An air-conditioned room, employees in white coats, and a quiet humming sound. Is that the image of an engine production bay? Sounds more like a dental surgery. Yet this large, sterile room is the manufacturing facility at the mtu Electronics Center. Low clicking and clunking noises are coming from a large white robot. A pick-and-place machine puts miniature components weighing just 5 mg, such as capacitors, resistors and diodes, onto a printed circuit board with millimeter precision. Depending on the electronic assembly in question, between 1,500 and 2,000 parts are placed via large rolls onto the PCB, where they are soldered into place. Connections are made.
They are connections without which the vehicles would not be able to move
independently, yet which are invisible to the train driver, haul truck driver or ship’s
captain. And they’re not the only ones. The locomotive builder, haul truck maker and shipbuilder also benefit from the many thousands of connections which mtu supplies between engine and vehicle or vessel. “Without wishing to sound arrogant, no other manufacturer makes it as easy for vehicle manufacturers to install their engines into vehicles and vessels,” said Martin Gohlke, who runs Automation Systems Development at mtu. “We are not just an engine maker, we’re a manufacturer of entire drive and propulsion systems,” he added. And these systems consist of an engine and the associated automation system.
One simple movement – complex connections
Here’s an example: A train driver wishes his train to accelerate. In the cab, he uses
the control lever on the driver’s console to send a signal via the vehicle control system and the mtu
interface to the mtu
automation system, which receives the message, processes it and forwards it to the engine governor, which in turn passes it to the engine. That’s quite a few connections already, but there are more.
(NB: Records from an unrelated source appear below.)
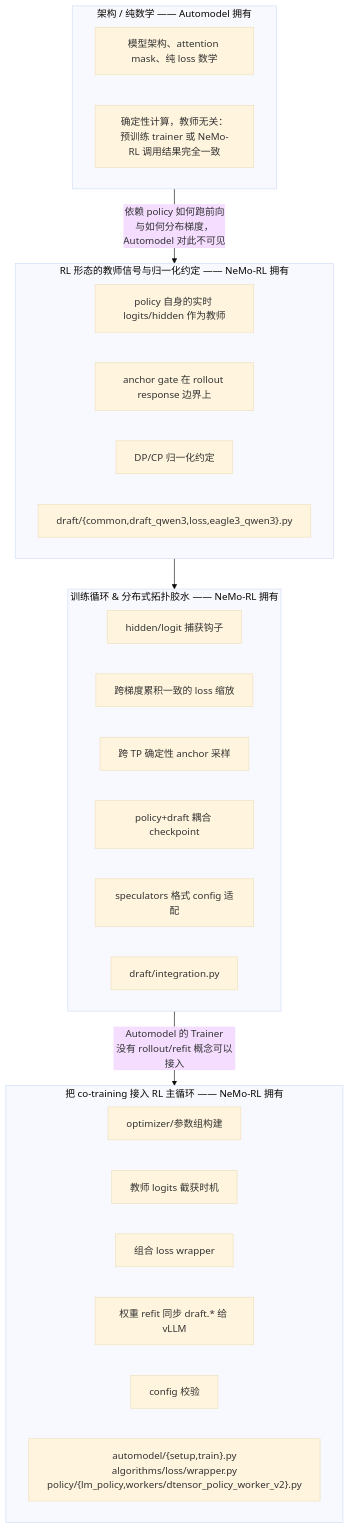
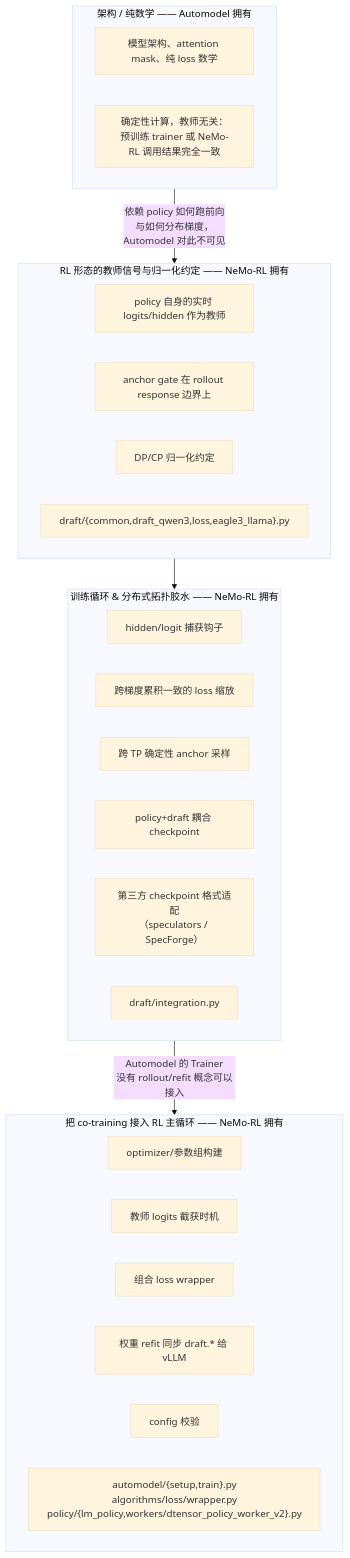
The sixth of 6 diagrams in docs/design-docs/draft-cotraining-dtensor-v2.md (yuekaizhang/RL), drawn with Mermaid (base theme) before and after one commit. The commit also changed other lines of this file, not shown here.

First line of the commit message:
docs(draft): explain why eagle3 keeps local code after importing automodel's LlamaEagle3DraftModel

````diff
--- a/docs/design-docs/draft-cotraining-dtensor-v2.md
+++ b/docs/design-docs/draft-cotraining-dtensor-v2.md
@@ -334,32 +455,32 @@
 ```mermaid
 flowchart TB
     subgraph L1["架构 / 纯数学 —— Automodel 拥有"]
         A1["模型架构、attention mask、纯 loss 数学"]
         A2["确定性计算，教师无关：<br/>预训练 trainer 或 NeMo-RL 调用结果完全一致"]
     end
     subgraph L2["RL 形态的教师信号与归一化约定 —— NeMo-RL 拥有"]
         B1["policy 自身的实时 logits/hidden 作为教师"]
         B2["anchor gate 在 rollout response 边界上"]
         B3["DP/CP 归一化约定"]
-        B4["draft/{common,draft_qwen3,loss,eagle3_qwen3}.py"]
+        B4["draft/{common,draft_qwen3,loss,eagle3_llama}.py"]
     end
     subgraph L3["训练循环 & 分布式拓扑胶水 —— NeMo-RL 拥有"]
         C1["hidden/logit 捕获钩子"]
         C2["跨梯度累积一致的 loss 缩放"]
         C3["跨 TP 确定性 anchor 采样"]
         C4["policy+draft 耦合 checkpoint"]
-        C5["speculators 格式 config 适配"]
+        C5["第三方 checkpoint 格式适配<br/>（speculators / SpecForge）"]
         C6["draft/integration.py"]
     end
     subgraph L4["把 co-training 接入 RL 主循环 —— NeMo-RL 拥有"]
         D1["optimizer/参数组构建"]
         D2["教师 logits 截获时机"]
         D3["组合 loss wrapper"]
         D4["权重 refit 同步 draft.* 给 vLLM"]
         D5["config 校验"]
         D6["automodel/{setup,train}.py<br/>algorithms/loss/wrapper.py<br/>policy/{lm_policy,workers/dtensor_policy_worker_v2}.py"]
     end
     L1 -->|"依赖 policy 如何跑前向<br/>与如何分布梯度，<br/>Automodel 对此不可见"| L2
     L2 --> L3
     L3 -->|"Automodel 的 Trainer<br/>没有 rollout/refit 概念可以接入"| L4
 ```
````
Within the engine, a further complex process is set in motion: Higher speed means that more fuel and more air have to arrive in the cylinder simultaneously. At the same time, the fuel pressure has to rise to ensure the fuel atomizes better.